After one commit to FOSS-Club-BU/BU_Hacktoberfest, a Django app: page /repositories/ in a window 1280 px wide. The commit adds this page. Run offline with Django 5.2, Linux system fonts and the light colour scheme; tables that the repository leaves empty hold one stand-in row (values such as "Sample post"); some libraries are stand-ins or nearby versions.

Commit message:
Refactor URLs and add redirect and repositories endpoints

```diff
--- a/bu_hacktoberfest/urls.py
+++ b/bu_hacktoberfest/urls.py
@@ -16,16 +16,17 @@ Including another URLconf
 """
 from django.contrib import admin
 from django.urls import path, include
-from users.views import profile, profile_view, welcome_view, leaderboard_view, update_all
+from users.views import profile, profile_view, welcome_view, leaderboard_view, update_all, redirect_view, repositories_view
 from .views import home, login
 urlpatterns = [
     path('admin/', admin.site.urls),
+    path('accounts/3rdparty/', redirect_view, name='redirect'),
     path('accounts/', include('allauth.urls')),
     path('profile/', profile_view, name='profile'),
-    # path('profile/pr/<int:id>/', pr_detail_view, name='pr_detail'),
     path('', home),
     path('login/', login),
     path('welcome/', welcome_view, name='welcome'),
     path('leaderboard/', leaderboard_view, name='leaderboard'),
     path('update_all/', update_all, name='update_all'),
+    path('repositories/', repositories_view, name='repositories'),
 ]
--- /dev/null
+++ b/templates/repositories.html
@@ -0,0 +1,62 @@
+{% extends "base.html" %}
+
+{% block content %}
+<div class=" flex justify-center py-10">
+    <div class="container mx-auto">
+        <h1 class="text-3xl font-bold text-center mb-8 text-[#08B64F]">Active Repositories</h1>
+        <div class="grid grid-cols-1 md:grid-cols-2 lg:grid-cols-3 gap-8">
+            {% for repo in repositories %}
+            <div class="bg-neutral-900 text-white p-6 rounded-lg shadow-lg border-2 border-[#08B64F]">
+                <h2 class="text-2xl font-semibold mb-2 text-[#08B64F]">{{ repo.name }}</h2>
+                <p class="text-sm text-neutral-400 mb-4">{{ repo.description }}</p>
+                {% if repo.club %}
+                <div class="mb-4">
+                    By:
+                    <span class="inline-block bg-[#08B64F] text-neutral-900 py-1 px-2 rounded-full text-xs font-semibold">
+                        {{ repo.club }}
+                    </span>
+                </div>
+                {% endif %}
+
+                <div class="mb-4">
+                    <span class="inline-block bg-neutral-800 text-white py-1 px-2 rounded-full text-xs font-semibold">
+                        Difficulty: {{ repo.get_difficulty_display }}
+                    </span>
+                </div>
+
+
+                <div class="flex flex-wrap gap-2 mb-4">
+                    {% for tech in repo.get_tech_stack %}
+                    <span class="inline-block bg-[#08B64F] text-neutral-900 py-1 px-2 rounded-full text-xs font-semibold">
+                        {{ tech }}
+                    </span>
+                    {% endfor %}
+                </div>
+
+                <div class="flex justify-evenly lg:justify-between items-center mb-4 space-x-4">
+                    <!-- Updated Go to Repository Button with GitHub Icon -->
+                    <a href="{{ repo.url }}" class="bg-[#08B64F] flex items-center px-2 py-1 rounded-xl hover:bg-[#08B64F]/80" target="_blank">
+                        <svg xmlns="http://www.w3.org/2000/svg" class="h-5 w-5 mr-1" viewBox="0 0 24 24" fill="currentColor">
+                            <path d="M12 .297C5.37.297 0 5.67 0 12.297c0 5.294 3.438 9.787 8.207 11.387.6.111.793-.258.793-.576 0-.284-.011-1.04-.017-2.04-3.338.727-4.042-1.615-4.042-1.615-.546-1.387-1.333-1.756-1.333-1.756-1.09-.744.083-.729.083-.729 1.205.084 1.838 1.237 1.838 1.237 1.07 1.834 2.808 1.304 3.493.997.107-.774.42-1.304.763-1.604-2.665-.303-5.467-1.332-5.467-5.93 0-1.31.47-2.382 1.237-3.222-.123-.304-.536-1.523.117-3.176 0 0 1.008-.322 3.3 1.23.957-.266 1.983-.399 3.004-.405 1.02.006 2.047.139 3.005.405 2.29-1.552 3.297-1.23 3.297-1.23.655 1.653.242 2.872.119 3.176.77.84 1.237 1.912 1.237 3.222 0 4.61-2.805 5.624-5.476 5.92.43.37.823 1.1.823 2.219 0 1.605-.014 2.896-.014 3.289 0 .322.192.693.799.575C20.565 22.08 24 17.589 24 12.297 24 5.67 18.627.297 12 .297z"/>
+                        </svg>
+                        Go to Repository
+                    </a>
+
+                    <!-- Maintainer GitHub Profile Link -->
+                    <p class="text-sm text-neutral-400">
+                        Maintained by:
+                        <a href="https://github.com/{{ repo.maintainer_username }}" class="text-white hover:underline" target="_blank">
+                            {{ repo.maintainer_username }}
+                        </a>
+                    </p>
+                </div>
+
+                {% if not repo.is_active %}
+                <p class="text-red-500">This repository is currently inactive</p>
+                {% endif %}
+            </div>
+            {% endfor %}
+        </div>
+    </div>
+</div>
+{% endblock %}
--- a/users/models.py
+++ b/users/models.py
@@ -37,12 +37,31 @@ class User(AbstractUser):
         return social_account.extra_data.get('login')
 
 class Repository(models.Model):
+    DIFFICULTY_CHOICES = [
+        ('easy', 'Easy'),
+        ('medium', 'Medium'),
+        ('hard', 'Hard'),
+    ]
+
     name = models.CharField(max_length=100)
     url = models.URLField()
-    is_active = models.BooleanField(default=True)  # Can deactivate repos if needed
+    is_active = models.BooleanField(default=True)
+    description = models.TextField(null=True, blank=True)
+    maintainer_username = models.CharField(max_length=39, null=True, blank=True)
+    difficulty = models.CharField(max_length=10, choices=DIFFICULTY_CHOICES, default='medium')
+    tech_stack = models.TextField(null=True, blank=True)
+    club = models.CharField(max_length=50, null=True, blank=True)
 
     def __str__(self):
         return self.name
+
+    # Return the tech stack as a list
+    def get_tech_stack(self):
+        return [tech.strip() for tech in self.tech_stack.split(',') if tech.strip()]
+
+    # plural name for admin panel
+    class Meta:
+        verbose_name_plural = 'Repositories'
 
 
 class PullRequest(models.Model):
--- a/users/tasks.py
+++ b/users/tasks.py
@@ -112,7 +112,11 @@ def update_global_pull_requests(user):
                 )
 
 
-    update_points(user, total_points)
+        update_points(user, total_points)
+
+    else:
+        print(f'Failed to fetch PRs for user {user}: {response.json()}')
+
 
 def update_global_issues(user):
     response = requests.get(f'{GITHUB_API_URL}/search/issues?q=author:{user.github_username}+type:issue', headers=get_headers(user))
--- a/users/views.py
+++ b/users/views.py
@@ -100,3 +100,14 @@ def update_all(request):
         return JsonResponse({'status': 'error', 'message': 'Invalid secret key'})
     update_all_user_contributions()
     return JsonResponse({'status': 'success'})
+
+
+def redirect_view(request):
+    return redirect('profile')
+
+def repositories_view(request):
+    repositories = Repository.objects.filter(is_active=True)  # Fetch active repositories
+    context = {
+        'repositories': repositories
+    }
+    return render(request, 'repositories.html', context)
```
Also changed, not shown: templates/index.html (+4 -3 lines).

▶ _Work required_:
Would you write out all of the data exactly as given?

▶ _Worked solution_:
After one commit to FOSS-Club-BU/BU_Hacktoberfest, a Django app: page /repositories/ in a window 1280 px wide. The commit adds this page. Run offline with Django 5.2, Linux system fonts and the light colour scheme; tables that the repository leaves empty hold one stand-in row (values such as "Sample post"); some libraries are stand-ins or nearby versions.

Commit message:
Refactor URLs and add redirect and repositories endpoints

```diff
--- a/bu_hacktoberfest/urls.py
+++ b/bu_hacktoberfest/urls.py
@@ -16,16 +16,17 @@ Including another URLconf
 """
 from django.contrib import admin
 from django.urls import path, include
-from users.views import profile, profile_view, welcome_view, leaderboard_view, update_all
+from users.views import profile, profile_view, welcome_view, leaderboard_view, update_all, redirect_view, repositories_view
 from .views import home, login
 urlpatterns = [
     path('admin/', admin.site.urls),
+    path('accounts/3rdparty/', redirect_view, name='redirect'),
     path('accounts/', include('allauth.urls')),
     path('profile/', profile_view, name='profile'),
-    # path('profile/pr/<int:id>/', pr_detail_view, name='pr_detail'),
     path('', home),
     path('login/', login),
     path('welcome/', welcome_view, name='welcome'),
     path('leaderboard/', leaderboard_view, name='leaderboard'),
     path('update_all/', update_all, name='update_all'),
+    path('repositories/', repositories_view, name='repositories'),
 ]
--- /dev/null
+++ b/templates/repositories.html
@@ -0,0 +1,62 @@
+{% extends "base.html" %}
+
+{% block content %}
+<div class=" flex justify-center py-10">
+    <div class="container mx-auto">
+        <h1 class="text-3xl font-bold text-center mb-8 text-[#08B64F]">Active Repositories</h1>
+        <div class="grid grid-cols-1 md:grid-cols-2 lg:grid-cols-3 gap-8">
+            {% for repo in repositories %}
+            <div class="bg-neutral-900 text-white p-6 rounded-lg shadow-lg border-2 border-[#08B64F]">
+                <h2 class="text-2xl font-semibold mb-2 text-[#08B64F]">{{ repo.name }}</h2>
+                <p class="text-sm text-neutral-400 mb-4">{{ repo.description }}</p>
+                {% if repo.club %}
+                <div class="mb-4">
+                    By:
+                    <span class="inline-block bg-[#08B64F] text-neutral-900 py-1 px-2 rounded-full text-xs font-semibold">
+                        {{ repo.club }}
+                    </span>
+                </div>
+                {% endif %}
+
+                <div class="mb-4">
+                    <span class="inline-block bg-neutral-800 text-white py-1 px-2 rounded-full text-xs font-semibold">
+                        Difficulty: {{ repo.get_difficulty_display }}
+                    </span>
+                </div>
+
+
+                <div class="flex flex-wrap gap-2 mb-4">
+                    {% for tech in repo.get_tech_stack %}
+                    <span class="inline-block bg-[#08B64F] text-neutral-900 py-1 px-2 rounded-full text-xs font-semibold">
+                        {{ tech }}
+                    </span>
+                    {% endfor %}
+                </div>
+
+                <div class="flex justify-evenly lg:justify-between items-center mb-4 space-x-4">
+                    <!-- Updated Go to Repository Button with GitHub Icon -->
+                    <a href="{{ repo.url }}" class="bg-[#08B64F] flex items-center px-2 py-1 rounded-xl hover:bg-[#08B64F]/80" target="_blank">
+                        <svg xmlns="http://www.w3.org/2000/svg" class="h-5 w-5 mr-1" viewBox="0 0 24 24" fill="currentColor">
+                            <path d="M12 .297C5.37.297 0 5.67 0 12.297c0 5.294 3.438 9.787 8.207 11.387.6.111.793-.258.793-.576 0-.284-.011-1.04-.017-2.04-3.338.727-4.042-1.615-4.042-1.615-.546-1.387-1.333-1.756-1.333-1.756-1.09-.744.083-.729.083-.729 1.205.084 1.838 1.237 1.838 1.237 1.07 1.834 2.808 1.304 3.493.997.107-.774.42-1.304.763-1.604-2.665-.303-5.467-1.332-5.467-5.93 0-1.31.47-2.382 1.237-3.222-.123-.304-.536-1.523.117-3.176 0 0 1.008-.322 3.3 1.23.957-.266 1.983-.399 3.004-.405 1.02.006 2.047.139 3.005.405 2.29-1.552 3.297-1.23 3.297-1.23.655 1.653.242 2.872.119 3.176.77.84 1.237 1.912 1.237 3.222 0 4.61-2.805 5.624-5.476 5.92.43.37.823 1.1.823 2.219 0 1.605-.014 2.896-.014 3.289 0 .322.192.693.799.575C20.565 22.08 24 17.589 24 12.297 24 5.67 18.627.297 12 .297z"/>
+                        </svg>
+                        Go to Repository
+                    </a>
+
+                    <!-- Maintainer GitHub Profile Link -->
+                    <p class="text-sm text-neutral-400">
+                        Maintained by:
+                        <a href="https://github.com/{{ repo.maintainer_username }}" class="text-white hover:underline" target="_blank">
+                            {{ repo.maintainer_username }}
+                        </a>
+                    </p>
+                </div>
+
+                {% if not repo.is_active %}
+                <p class="text-red-500">This repository is currently inactive</p>
+                {% endif %}
+            </div>
+            {% endfor %}
+        </div>
+    </div>
+</div>
+{% endblock %}
--- a/users/models.py
+++ b/users/models.py
@@ -37,12 +37,31 @@ class User(AbstractUser):
         return social_account.extra_data.get('login')
 
 class Repository(models.Model):
+    DIFFICULTY_CHOICES = [
+        ('easy', 'Easy'),
+        ('medium', 'Medium'),
+        ('hard', 'Hard'),
+    ]
+
     name = models.CharField(max_length=100)
     url = models.URLField()
-    is_active = models.BooleanField(default=True)  # Can deactivate repos if needed
+    is_active = models.BooleanField(default=True)
+    description = models.TextField(null=True, blank=True)
+    maintainer_username = models.CharField(max_length=39, null=True, blank=True)
+    difficulty = models.CharField(max_length=10, choices=DIFFICULTY_CHOICES, default='medium')
+    tech_stack = models.TextField(null=True, blank=True)
+    club = models.CharField(max_length=50, null=True, blank=True)
 
     def __str__(self):
         return self.name
+
+    # Return the tech stack as a list
+    def get_tech_stack(self):
+        return [tech.strip() for tech in self.tech_stack.split(',') if tech.strip()]
+
+    # plural name for admin panel
+    class Meta:
+        verbose_name_plural = 'Repositories'
 
 
 class PullRequest(models.Model):
--- a/users/tasks.py
+++ b/users/tasks.py
@@ -112,7 +112,11 @@ def update_global_pull_requests(user):
                 )
 
 
-    update_points(user, total_points)
+        update_points(user, total_points)
+
+    else:
+        print(f'Failed to fetch PRs for user {user}: {response.json()}')
+
 
 def update_global_issues(user):
     response = requests.get(f'{GITHUB_API_URL}/search/issues?q=author:{user.github_username}+type:issue', headers=get_headers(user))
--- a/users/views.py
+++ b/users/views.py
@@ -100,3 +100,14 @@ def update_all(request):
         return JsonResponse({'status': 'error', 'message': 'Invalid secret key'})
     update_all_user_contributions()
     return JsonResponse({'status': 'success'})
+
+
+def redirect_view(request):
+    return redirect('profile')
+
+def repositories_view(request):
+    repositories = Repository.objects.filter(is_active=True)  # Fetch active repositories
+    context = {
+        'repositories': repositories
+    }
+    return render(request, 'repositories.html', context)
```
Also changed, not shown: templates/index.html (+4 -3 lines).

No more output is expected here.